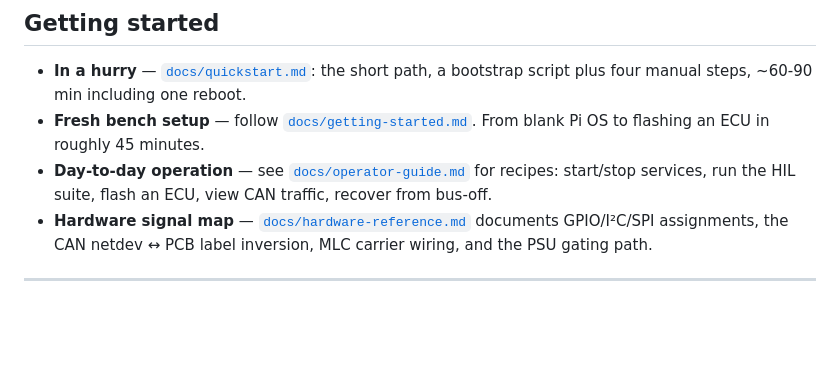
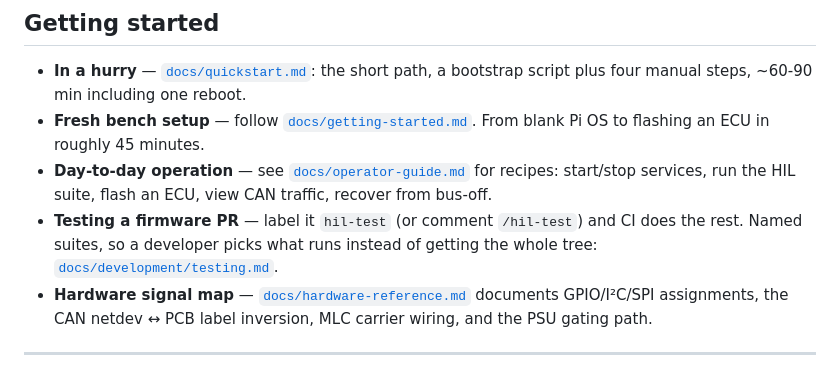
Before and after one commit to isc-fs/IFS_HIL, a Markdown page: README.md, the part around the change. Drawn GitHub-style; blank space fills up the shorter version.

```diff
--- a/README.md
+++ b/README.md
@@ -74,6 +74,10 @@ flowchart TD
   [`docs/operator-guide.md`](docs/operator-guide.md)
   for recipes: start/stop services, run the HIL suite, flash an ECU,
   view CAN traffic, recover from bus-off.
+- **Testing a firmware PR** — label it `hil-test` (or comment
+  `/hil-test`) and CI does the rest. Named suites, so a developer picks
+  what runs instead of getting the whole tree:
+  [`docs/development/testing.md`](docs/development/testing.md#running-a-suite-from-a-firmware-pr).
 - **Hardware signal map** —
   [`docs/hardware-reference.md`](docs/hardware-reference.md)
   documents GPIO/I²C/SPI assignments, the CAN netdev ↔ PCB label
```
Also changed, not shown: docs/development/testing.md (+77 -8 lines), docs/operator-guide.md (+6 -0 lines).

· · ·

• _ACTIVITY_
Drop the pictures, then write out everything else in the records exactly.

• _FINAL ANSWER_
Before and after one commit to isc-fs/IFS_HIL, a Markdown page: README.md, the part around the change. Drawn GitHub-style; blank space fills up the shorter version.

```diff
--- a/README.md
+++ b/README.md
@@ -74,6 +74,10 @@ flowchart TD
   [`docs/operator-guide.md`](docs/operator-guide.md)
   for recipes: start/stop services, run the HIL suite, flash an ECU,
   view CAN traffic, recover from bus-off.
+- **Testing a firmware PR** — label it `hil-test` (or comment
+  `/hil-test`) and CI does the rest. Named suites, so a developer picks
+  what runs instead of getting the whole tree:
+  [`docs/development/testing.md`](docs/development/testing.md#running-a-suite-from-a-firmware-pr).
 - **Hardware signal map** —
   [`docs/hardware-reference.md`](docs/hardware-reference.md)
   documents GPIO/I²C/SPI assignments, the CAN netdev ↔ PCB label
```
Also changed, not shown: docs/development/testing.md (+77 -8 lines), docs/operator-guide.md (+6 -0 lines).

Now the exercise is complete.